Roger Pfingston

While her husband naps,
dreaming again the mile-high fir
toppling out of the clouds,
she's in the garden deadheading
phlox and feverfew, distressed
by fresh mounds of dirt.

The afternoon has darkened so,
even the birds have gone silent.
If she turned on the radio or TV
she'd know a storm the size
of a Texas night is bearing down
and all the silence in the world
is not enough to keep it from happening.

As the wind walks her back to the house
it's steel traps she's thinking...
the random tunneling of moles.

Winter 2002, Indiana

Where is the icy tit, that dripping
grayness that I suckle through the season?
How can I be my brooding, lyric self
when February sends regrets
instead of zero air contracting
like a steel band around the house?

How can I walk from room to room
reciting lines when the sun ignites
the closed blinds like a reprimand?
And yet, those same blinds open
are equally distracting, revealing
a green confusion of crocus leaves
piercing the mole-tilled ground.
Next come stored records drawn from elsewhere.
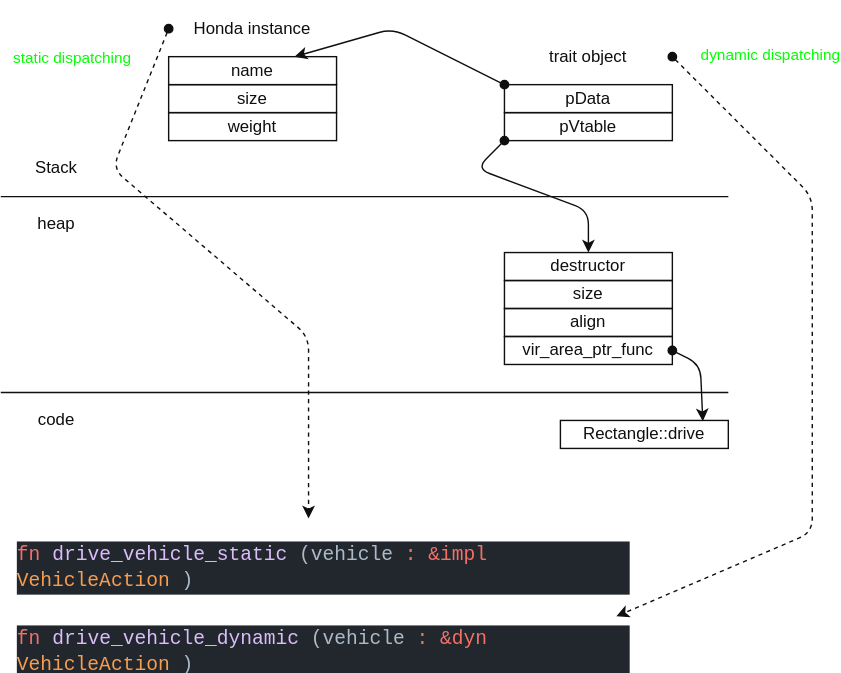
htgithub194/self-study keeps this draw.io diagram as docs/rust/trai_bound_and_dispatching/images/static_n_dynamic_dispatch.drawio.svg. Above is the earlier version. Source tidied: cells renumbered, new cells last; positions are measured from the earlier drawing's top-left corner, leaving out a move shared by most shapes.
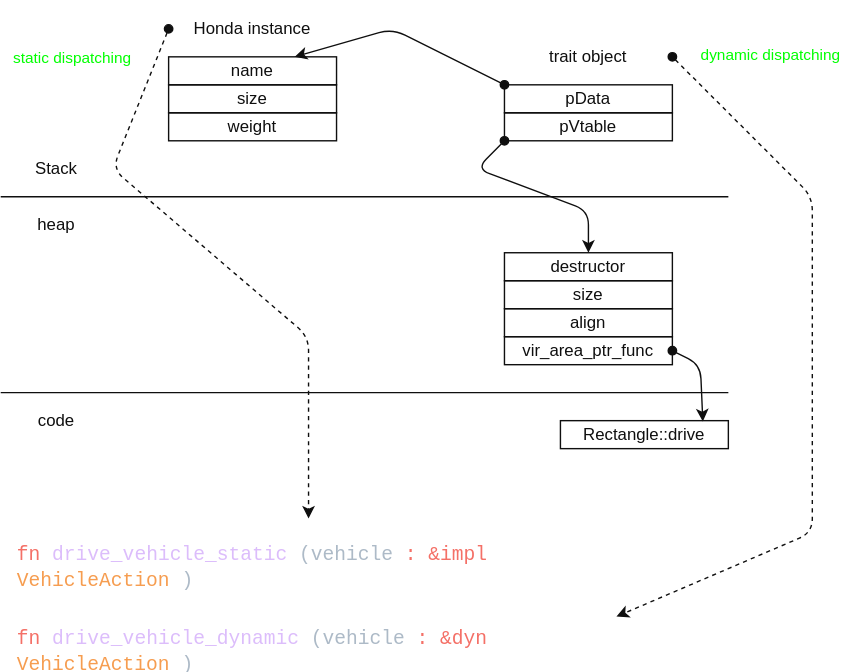
After the change.

The edit, as a diff of the source:
```diff
@@ -106,10 +106,10 @@
         <mxPoint y="-1" as="offset" />
       </mxGeometry>
     </mxCell>
-    <mxCell id="25" value="&lt;div style=&quot;color: rgb(173, 186, 199); background-color: rgb(34, 39, 46); font-family: Consolas, &amp;quot;Courier New&amp;quot;, monospace; font-weight: normal; font-size: 14px; line-height: 19px;&quot;&gt;&lt;div&gt;&lt;span style=&quot;color: #f47067;&quot;&gt;fn&lt;/span&gt;&lt;span style=&quot;color: #adbac7;&quot;&gt; &lt;/span&gt;&lt;span style=&quot;color: #dcbdfb;&quot;&gt;drive_vehicle_static&lt;/span&gt;&lt;span style=&quot;color: #adbac7;&quot;&gt;(vehicle&lt;/span&gt;&lt;span style=&quot;color: #f47067;&quot;&gt;:&lt;/span&gt;&lt;span style=&quot;color: #adbac7;&quot;&gt; &lt;/span&gt;&lt;span style=&quot;color: #f47067;&quot;&gt;&amp;amp;impl&lt;/span&gt;&lt;span style=&quot;color: #adbac7;&quot;&gt; &lt;/span&gt;&lt;span style=&quot;color: #f69d50;&quot;&gt;VehicleAction&lt;/span&gt;&lt;span style=&quot;color: #adbac7;&quot;&gt;)&lt;/span&gt;&lt;/div&gt;&lt;/div&gt;" style="text;whiteSpace=wrap;html=1;fontColor=#F0F0F0;" parent="1" vertex="1">
+    <mxCell id="25" value="&lt;div style=&quot;color: rgb(173, 186, 199); font-family: Consolas, &amp;quot;Courier New&amp;quot;, monospace; font-weight: normal; font-size: 14px; line-height: 19px;&quot;&gt;&lt;div&gt;&lt;span style=&quot;color: #f47067;&quot;&gt;fn&lt;/span&gt;&lt;span style=&quot;color: #adbac7;&quot;&gt; &lt;/span&gt;&lt;span style=&quot;color: #dcbdfb;&quot;&gt;drive_vehicle_static&lt;/span&gt;&lt;span style=&quot;color: #adbac7;&quot;&gt;(vehicle&lt;/span&gt;&lt;span style=&quot;color: #f47067;&quot;&gt;:&lt;/span&gt;&lt;span style=&quot;color: #adbac7;&quot;&gt; &lt;/span&gt;&lt;span style=&quot;color: #f47067;&quot;&gt;&amp;amp;impl&lt;/span&gt;&lt;span style=&quot;color: #adbac7;&quot;&gt; &lt;/span&gt;&lt;span style=&quot;color: #f69d50;&quot;&gt;VehicleAction&lt;/span&gt;&lt;span style=&quot;color: #adbac7;&quot;&gt;)&lt;/span&gt;&lt;/div&gt;&lt;/div&gt;" style="text;whiteSpace=wrap;html=1;fontColor=#F0F0F0;labelBackgroundColor=default;" parent="1" vertex="1">
       <mxGeometry x="10" y="380" width="440" height="40" as="geometry" />
     </mxCell>
-    <mxCell id="26" value="&lt;div style=&quot;color: rgb(173, 186, 199); background-color: rgb(34, 39, 46); font-family: Consolas, &amp;quot;Courier New&amp;quot;, monospace; font-weight: normal; font-size: 14px; line-height: 19px;&quot;&gt;&lt;div&gt;&lt;span style=&quot;color: #f47067;&quot;&gt;fn&lt;/span&gt;&lt;span style=&quot;color: #adbac7;&quot;&gt; &lt;/span&gt;&lt;span style=&quot;color: #dcbdfb;&quot;&gt;drive_vehicle_dynamic&lt;/span&gt;&lt;span style=&quot;color: #adbac7;&quot;&gt;(vehicle&lt;/span&gt;&lt;span style=&quot;color: #f47067;&quot;&gt;:&lt;/span&gt;&lt;span style=&quot;color: #adbac7;&quot;&gt; &lt;/span&gt;&lt;span style=&quot;color: #f47067;&quot;&gt;&amp;amp;dyn&lt;/span&gt;&lt;span style=&quot;color: #adbac7;&quot;&gt; &lt;/span&gt;&lt;span style=&quot;color: #f69d50;&quot;&gt;VehicleAction&lt;/span&gt;&lt;span style=&quot;color: #adbac7;&quot;&gt;)&lt;/span&gt;&lt;/div&gt;&lt;/div&gt;" style="text;whiteSpace=wrap;html=1;fontColor=#F0F0F0;" parent="1" vertex="1">
+    <mxCell id="26" value="&lt;div style=&quot;color: rgb(173, 186, 199); font-family: Consolas, &amp;quot;Courier New&amp;quot;, monospace; font-weight: normal; font-size: 14px; line-height: 19px;&quot;&gt;&lt;div&gt;&lt;span style=&quot;color: #f47067;&quot;&gt;fn&lt;/span&gt;&lt;span style=&quot;color: #adbac7;&quot;&gt; &lt;/span&gt;&lt;span style=&quot;color: #dcbdfb;&quot;&gt;drive_vehicle_dynamic&lt;/span&gt;&lt;span style=&quot;color: #adbac7;&quot;&gt;(vehicle&lt;/span&gt;&lt;span style=&quot;color: #f47067;&quot;&gt;:&lt;/span&gt;&lt;span style=&quot;color: #adbac7;&quot;&gt; &lt;/span&gt;&lt;span style=&quot;color: #f47067;&quot;&gt;&amp;amp;dyn&lt;/span&gt;&lt;span style=&quot;color: #adbac7;&quot;&gt; &lt;/span&gt;&lt;span style=&quot;color: #f69d50;&quot;&gt;VehicleAction&lt;/span&gt;&lt;span style=&quot;color: #adbac7;&quot;&gt;)&lt;/span&gt;&lt;/div&gt;&lt;/div&gt;" style="text;whiteSpace=wrap;html=1;fontColor=#F0F0F0;labelBackgroundColor=default;" parent="1" vertex="1">
       <mxGeometry x="10" y="440" width="440" height="40" as="geometry" />
     </mxCell>
   </root>
```
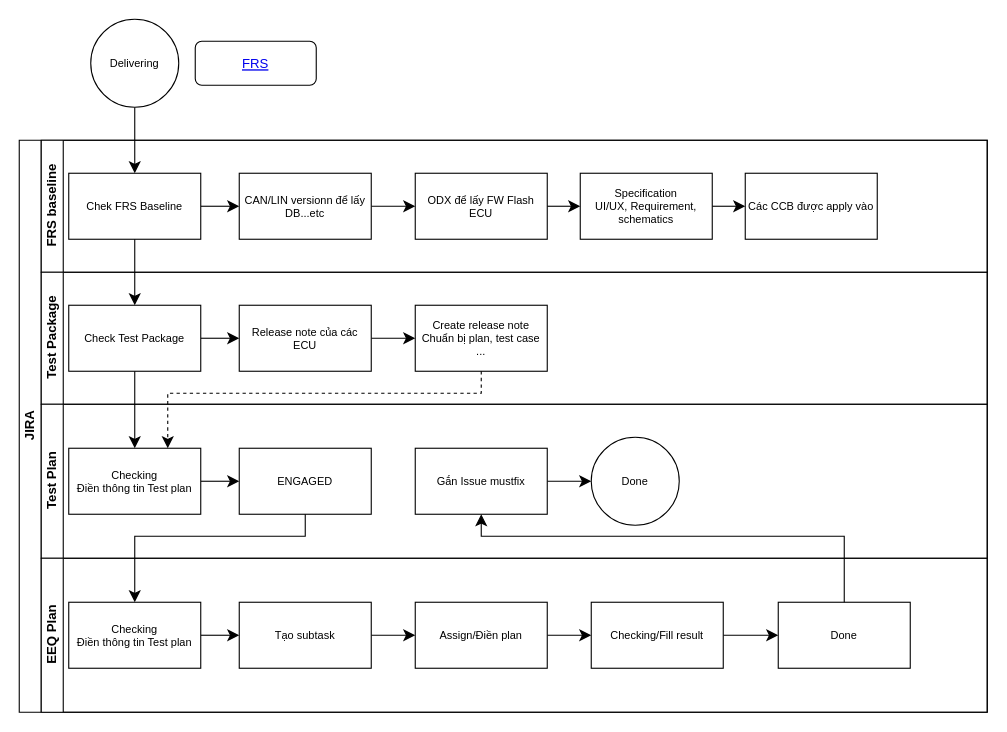
Earlier version of the draw.io diagram Biểu đồ không có tiêu đề.drawio (athanhoang/viindoo_accademy). Source tidied: cells renumbered, new cells numbered last; positions are measured from the earlier drawing's top-left corner, leaving out a move shared by most shapes. Both pictures are drawn from the tidied source at 110%, with x=0, y=0 at pixel (19, 19).
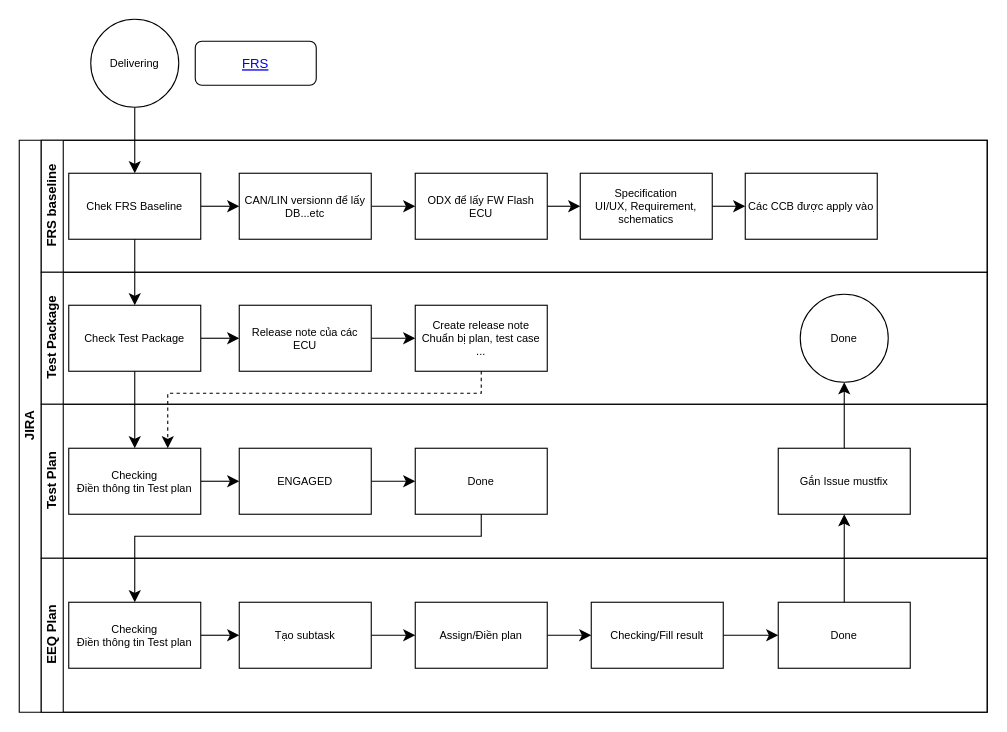
The same diagram, later.

Commit message (it also covers changes not shown here):
Cập nhật Biểu đồ không có tiêu đề.drawio

The change refers to these unchanged cells:
```xml
<mxCell id="2" value="JIRA" style="swimlane;html=1;horizontal=0;startSize=20;" parent="1" vertex="1">
  <mxGeometry y="110" width="880" height="520" as="geometry" />
</mxCell>
<mxCell id="11" value="Test Package" style="swimlane;html=1;startSize=20;horizontal=0;" parent="2" vertex="1">
  <mxGeometry x="20" y="120" width="860" height="120" as="geometry" />
</mxCell>
<mxCell id="17" value="Test Plan" style="swimlane;html=1;startSize=20;horizontal=0;" parent="2" vertex="1">
  <mxGeometry x="20" y="240" width="860" height="140" as="geometry" />
</mxCell>
<mxCell id="20" value="ENGAGED" style="whiteSpace=wrap;html=1;fontSize=10;" parent="17" vertex="1">
  <mxGeometry x="180" y="40" width="120" height="60" as="geometry" />
</mxCell>
<mxCell id="29" value="&lt;div&gt;Checking&lt;/div&gt;Điền thông tin Test plan" style="whiteSpace=wrap;html=1;fontSize=10;" parent="27" vertex="1">
  <mxGeometry x="25" y="40" width="120" height="60" as="geometry" />
</mxCell>
<mxCell id="36" value="Done" style="whiteSpace=wrap;html=1;fontSize=10;" parent="27" vertex="1">
  <mxGeometry x="670" y="40" width="120" height="60" as="geometry" />
</mxCell>
```

Change to the diagram source:
```diff
@@
+    <mxCell id="23" value="Done" style="ellipse;whiteSpace=wrap;html=1;fontSize=10;" parent="11" vertex="1">
+      <mxGeometry x="690" y="20" width="80" height="80" as="geometry" />
+    </mxCell>
@@
+    <mxCell id="44" style="edgeStyle=none;curved=1;rounded=0;jettySize=auto;html=1;fontSize=12;startSize=8;endSize=8;" parent="17" edge="1" source="20" target="45">
+      <mxGeometry relative="1" as="geometry" />
+    </mxCell>
@@
-    <mxCell id="21" style="edgeStyle=none;curved=1;rounded=0;jettySize=auto;html=1;fontSize=12;startSize=8;endSize=8;" parent="17" edge="1" source="22" target="23">
-      <mxGeometry relative="1" as="geometry" />
-    </mxCell>
     <mxCell id="22" value="Gắn Issue mustfix" style="whiteSpace=wrap;html=1;fontSize=10;" parent="17" vertex="1">
-      <mxGeometry x="340" y="40" width="120" height="60" as="geometry" />
+      <mxGeometry x="670" y="40" width="120" height="60" as="geometry" />
     </mxCell>
-    <mxCell id="23" value="Done" style="ellipse;whiteSpace=wrap;html=1;fontSize=10;" parent="17" vertex="1">
-      <mxGeometry x="500" y="30" width="80" height="80" as="geometry" />
-    </mxCell>
+    <mxCell id="45" value="Done" style="whiteSpace=wrap;html=1;fontSize=10;" parent="17" vertex="1">
+      <mxGeometry x="340" y="40" width="120" height="60" as="geometry" />
+    </mxCell>
@@
-    <mxCell id="37" style="edgeStyle=orthogonalEdgeStyle;rounded=0;jettySize=auto;html=1;entryX=0.5;entryY=0;entryDx=0;entryDy=0;fontSize=12;startSize=8;endSize=8;" parent="2" edge="1" source="20" target="29">
+    <mxCell id="37" style="edgeStyle=orthogonalEdgeStyle;rounded=0;jettySize=auto;html=1;entryX=0.5;entryY=0;entryDx=0;entryDy=0;fontSize=12;startSize=8;endSize=8;exitX=0.5;exitY=1;exitDx=0;exitDy=0;" parent="2" edge="1" source="45" target="29">
       <mxGeometry relative="1" as="geometry">
         <Array as="points">
-          <mxPoint x="260" y="360" />
+          <mxPoint x="420" y="360" />
           <mxPoint x="105" y="360" />
         </Array>
       </mxGeometry>
     </mxCell>
     <mxCell id="38" style="edgeStyle=orthogonalEdgeStyle;rounded=0;jettySize=auto;html=1;fontSize=12;startSize=8;endSize=8;exitX=0.5;exitY=0;exitDx=0;exitDy=0;" parent="2" edge="1" source="36" target="22">
       <mxGeometry relative="1" as="geometry">
         <Array as="points">
-          <mxPoint x="750" y="360" />
-          <mxPoint x="420" y="360" />
+          <mxPoint x="750" y="340" />
+          <mxPoint x="750" y="340" />
         </Array>
       </mxGeometry>
     </mxCell>
+    <mxCell id="21" style="edgeStyle=none;curved=1;rounded=0;jettySize=auto;html=1;fontSize=12;startSize=8;endSize=8;" parent="2" edge="1" source="22" target="23">
+      <mxGeometry relative="1" as="geometry" />
+    </mxCell>
```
How can I take to my favorite chair
with hot tea or chocolate and feel
pleasantly cloistered while the taunting buzz
of a sluggish fly sends me not in search
of pen and paper but a rolled up copy of Time?

Where is she who calls herself Muse
that I might tinker with some newness
free of sunny, high-temp days
a rational man would welcome?
Where is my fever, my heart's cabin!